-- Stored data follows --

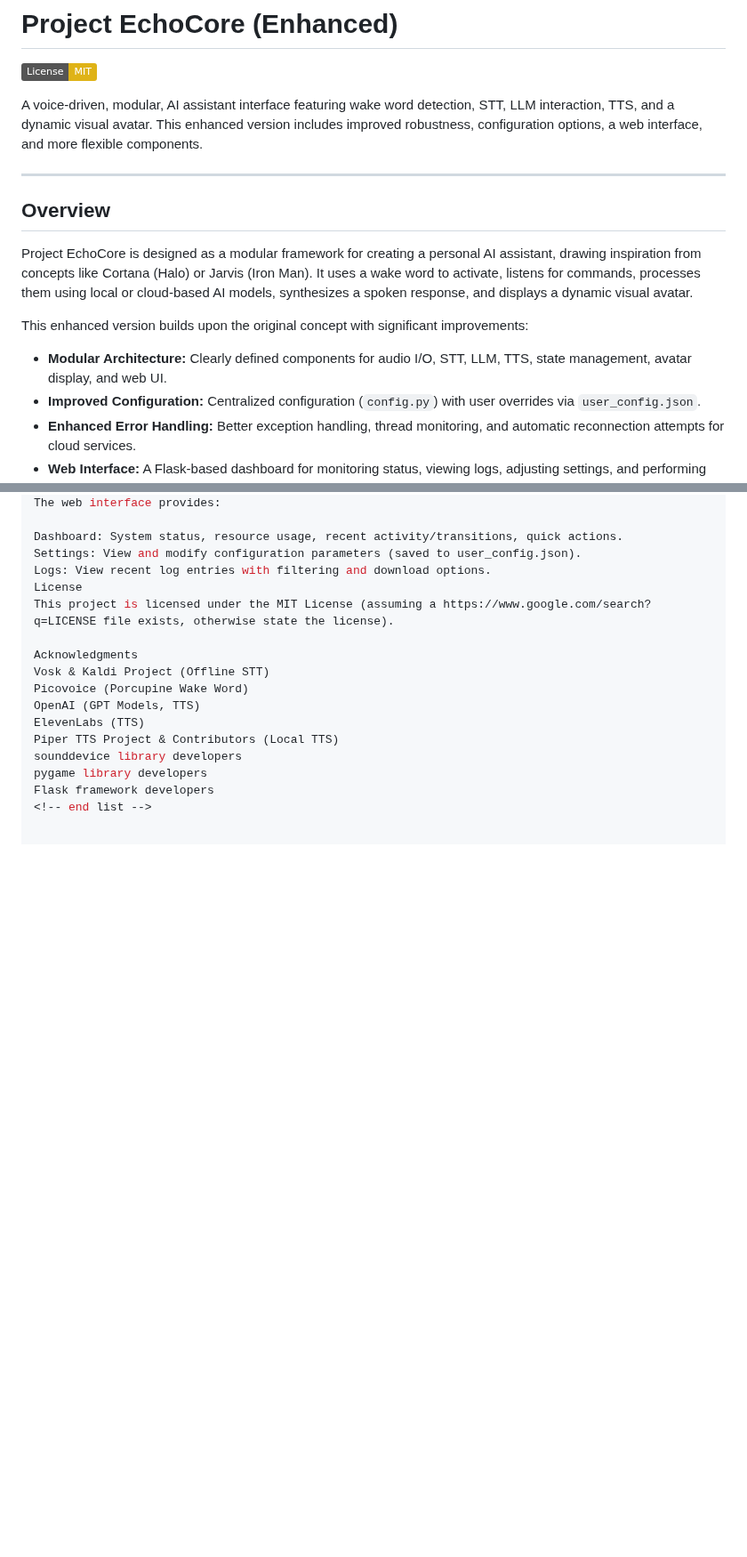
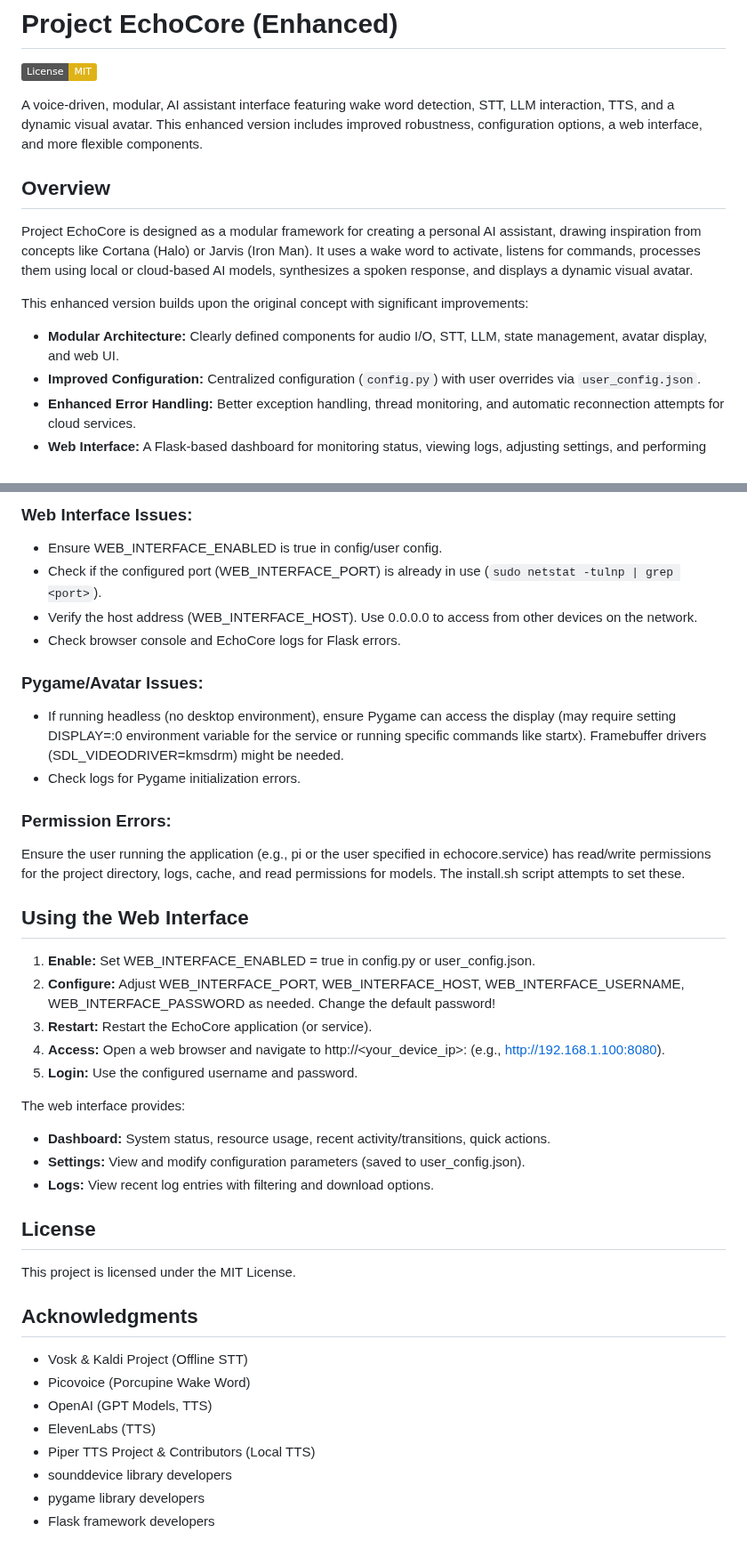
Before and after one commit to redbeardenduro/EchoCore, a Markdown page: README.md, 2 parts joined by grey strips. Shown at 89% size. Drawn GitHub-style; badges without logos; blank space fills up the shorter version.

```diff
--- a/README.md
+++ b/README.md
@@ -3,8 +3,6 @@
 [![License: MIT](https://img.shields.io/badge/License-MIT-yellow.svg)](https://opensource.org/licenses/MIT)
 
 A voice-driven, modular, AI assistant interface featuring wake word detection, STT, LLM interaction, TTS, and a dynamic visual avatar. This enhanced version includes improved robustness, configuration options, a web interface, and more flexible components.
-
----
 
 ## Overview
 
@@ -12,7 +10,7 @@ Project EchoCore is designed as a modular framework for creating a personal AI a
 
 This enhanced version builds upon the original concept with significant improvements:
 
-* **Modular Architecture:** Clearly defined components for audio I/O, STT, LLM, TTS, state management, avatar display, and web UI.
+* **Modular Architecture:** Clearly defined components for audio I/O, STT, LLM, state management, avatar display, and web UI.
 * **Improved Configuration:** Centralized configuration (`config.py`) with user overrides via `user_config.json`.
 * **Enhanced Error Handling:** Better exception handling, thread monitoring, and automatic reconnection attempts for cloud services.
 * **Web Interface:** A Flask-based dashboard for monitoring status, viewing logs, adjusting settings, and performing basic actions.
@@ -293,18 +307,41 @@ Login: Use the configured username and password.
+### Web Interface Issues:
+- Ensure WEB_INTERFACE_ENABLED is true in config/user config.
+- Check if the configured port (WEB_INTERFACE_PORT) is already in use (`sudo netstat -tulnp | grep <port>`).
+- Verify the host address (WEB_INTERFACE_HOST). Use 0.0.0.0 to access from other devices on the network.
+- Check browser console and EchoCore logs for Flask errors.
+
+### Pygame/Avatar Issues:
+- If running headless (no desktop environment), ensure Pygame can access the display (may require setting DISPLAY=:0 environment variable for the service or running specific commands like startx). Framebuffer drivers (SDL_VIDEODRIVER=kmsdrm) might be needed.
+- Check logs for Pygame initialization errors.
+
+### Permission Errors:
+Ensure the user running the application (e.g., pi or the user specified in echocore.service) has read/write permissions for the project directory, logs, cache, and read permissions for models. The install.sh script attempts to set these.
+
+## Using the Web Interface
+
+1. **Enable:** Set WEB_INTERFACE_ENABLED = true in config.py or user_config.json.
+2. **Configure:** Adjust WEB_INTERFACE_PORT, WEB_INTERFACE_HOST, WEB_INTERFACE_USERNAME, WEB_INTERFACE_PASSWORD as needed. Change the default password!
+3. **Restart:** Restart the EchoCore application (or service).
+4. **Access:** Open a web browser and navigate to http://<your_device_ip>:<port> (e.g., http://192.168.1.100:8080).
+5. **Login:** Use the configured username and password.
+
 The web interface provides:
 
-Dashboard: System status, resource usage, recent activity/transitions, quick actions.
-Settings: View and modify configuration parameters (saved to user_config.json).
-Logs: View recent log entries with filtering and download options.
-License
-This project is licensed under the MIT License (assuming a https://www.google.com/search?q=LICENSE file exists, otherwise state the license).
+- **Dashboard:** System status, resource usage, recent activity/transitions, quick actions.
+- **Settings:** View and modify configuration parameters (saved to user_config.json).
+- **Logs:** View recent log entries with filtering and download options.
 
-Acknowledgments
-Vosk & Kaldi Project (Offline STT)
-Picovoice (Porcupine Wake Word)
-OpenAI (GPT Models, TTS)
-ElevenLabs (TTS)
-Piper TTS Project & Contributors (Local TTS)
-sounddevice library developers
-pygame library developers
-Flask framework developers
-<!-- end list -->
+## License
+
+This project is licensed under the MIT License.
+
+## Acknowledgments
+
+- Vosk & Kaldi Project (Offline STT)
+- Picovoice (Porcupine Wake Word)
+- OpenAI (GPT Models, TTS)
+- ElevenLabs (TTS)
+- Piper TTS Project & Contributors (Local TTS)
+- sounddevice library developers
+- pygame library developers
+- Flask framework developers
```
Also changed, not shown: other parts of README.md (+112 -96 lines).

-- Stored data concluded --

**Task prompt**
Only the number should be given: how many lines in the data contain the string "Login".

**Expected output**
2